- 1x (Normal)
Resolution and Pixels1:33
Setting up your Project3:28
Framing, Composition and Movement1:30
Basic Animation and Keyframing6:28
Writing the Script4:42
Editing Your Sequence11:15
Export and Share1:22
About This Class
Filmmaker Ken Burns is known for his documentary series on PBS, including The War, National Parks, Baseball, and numerous others. Burns signature style includes camera movements across photographs, including pan and zoom moves. This method is a great tool for filmmakers, helping to bring life to a two dimensional still image. Learn how to bring photos to life in your video productions following in the footsteps of this great documentary master.
In this class you will create a short documentary video sequence (1 minute in length) with the provided photographs utilizing the Ken Burns effect in your editing process. I will be using Adobe software products for this course, specifically Adobe Premiere Pro and Photoshop. However, the fundamental skills discussed in this course can be executed in any video editing program. A very basic understanding of video editing is helpful, but not required for this class.
The assignment will teach you how to bring photographs to life through composition, framing, and movement. You will develop a better understanding of cinematography, video editing, and storytelling.
The subject matter for the short documentary sequence is JFK’s moon speech. Photographs are provided, as well as an audio narration for you to edit with. You don’t need to edit the audio narration, only the photographs.
Class Projects 2 See All
13 of 13 students recommendSee All
Thank you Jason for this very clear class and tutorial that goes through all the process ! Very useful :)

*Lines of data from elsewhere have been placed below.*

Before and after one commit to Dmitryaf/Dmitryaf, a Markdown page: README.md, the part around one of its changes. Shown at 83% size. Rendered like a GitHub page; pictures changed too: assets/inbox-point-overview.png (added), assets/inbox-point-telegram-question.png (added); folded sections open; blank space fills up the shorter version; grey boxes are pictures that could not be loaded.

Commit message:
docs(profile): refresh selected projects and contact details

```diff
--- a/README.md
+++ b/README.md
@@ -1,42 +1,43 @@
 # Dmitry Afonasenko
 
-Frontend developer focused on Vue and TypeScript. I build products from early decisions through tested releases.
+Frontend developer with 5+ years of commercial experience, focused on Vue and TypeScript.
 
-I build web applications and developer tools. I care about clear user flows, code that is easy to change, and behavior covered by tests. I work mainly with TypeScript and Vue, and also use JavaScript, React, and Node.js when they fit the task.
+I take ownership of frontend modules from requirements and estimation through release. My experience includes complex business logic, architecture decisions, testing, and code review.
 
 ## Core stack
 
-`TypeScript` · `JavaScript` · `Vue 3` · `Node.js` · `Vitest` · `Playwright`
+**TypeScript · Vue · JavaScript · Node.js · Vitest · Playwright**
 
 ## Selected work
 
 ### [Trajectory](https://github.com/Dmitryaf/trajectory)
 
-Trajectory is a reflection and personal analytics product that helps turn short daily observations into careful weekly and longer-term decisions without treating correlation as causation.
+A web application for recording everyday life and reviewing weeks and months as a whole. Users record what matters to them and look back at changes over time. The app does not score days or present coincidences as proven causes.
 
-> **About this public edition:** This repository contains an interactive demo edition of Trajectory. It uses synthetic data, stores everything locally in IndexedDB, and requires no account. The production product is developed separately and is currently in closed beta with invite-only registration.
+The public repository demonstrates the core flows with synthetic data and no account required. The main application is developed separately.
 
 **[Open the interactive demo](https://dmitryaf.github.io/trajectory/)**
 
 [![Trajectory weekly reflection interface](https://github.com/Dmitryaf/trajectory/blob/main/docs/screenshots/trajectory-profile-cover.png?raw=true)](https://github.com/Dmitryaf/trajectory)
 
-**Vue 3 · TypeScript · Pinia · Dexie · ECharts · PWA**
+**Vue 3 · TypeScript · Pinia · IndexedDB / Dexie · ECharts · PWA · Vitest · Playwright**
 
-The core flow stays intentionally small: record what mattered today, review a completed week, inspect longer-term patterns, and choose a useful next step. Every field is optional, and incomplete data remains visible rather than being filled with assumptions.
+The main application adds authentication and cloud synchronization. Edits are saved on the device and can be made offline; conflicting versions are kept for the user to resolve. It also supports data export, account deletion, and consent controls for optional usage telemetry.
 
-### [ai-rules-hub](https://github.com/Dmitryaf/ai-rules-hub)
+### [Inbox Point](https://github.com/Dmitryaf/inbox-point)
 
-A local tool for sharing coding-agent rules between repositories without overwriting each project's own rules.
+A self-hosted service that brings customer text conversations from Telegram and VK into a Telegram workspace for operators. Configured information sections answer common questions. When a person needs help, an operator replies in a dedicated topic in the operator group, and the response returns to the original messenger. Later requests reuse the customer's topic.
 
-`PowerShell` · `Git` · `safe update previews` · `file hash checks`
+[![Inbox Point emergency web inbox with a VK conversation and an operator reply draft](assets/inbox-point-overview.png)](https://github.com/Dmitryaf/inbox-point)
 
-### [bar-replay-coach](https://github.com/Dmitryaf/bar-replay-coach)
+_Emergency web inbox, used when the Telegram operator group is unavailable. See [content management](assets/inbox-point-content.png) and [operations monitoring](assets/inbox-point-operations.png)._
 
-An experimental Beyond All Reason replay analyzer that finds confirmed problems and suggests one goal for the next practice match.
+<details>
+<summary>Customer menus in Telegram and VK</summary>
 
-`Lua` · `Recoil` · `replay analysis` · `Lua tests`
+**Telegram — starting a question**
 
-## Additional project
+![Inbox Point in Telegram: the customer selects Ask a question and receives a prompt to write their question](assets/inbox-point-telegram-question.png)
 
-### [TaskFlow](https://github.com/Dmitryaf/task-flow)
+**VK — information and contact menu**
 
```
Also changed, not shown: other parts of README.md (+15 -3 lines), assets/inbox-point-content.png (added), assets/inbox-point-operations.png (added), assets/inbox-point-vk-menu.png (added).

Very helpful, and great step by step instruction. Thanks!
Write your own song, then sing.
Jason Boone is a video producer and avid traveler. He has a BA in Television Production and an MA in Digital Journalism and Design. His work has been featured on PBS, National Geographic, Discovery, Yahoo! and Current TV.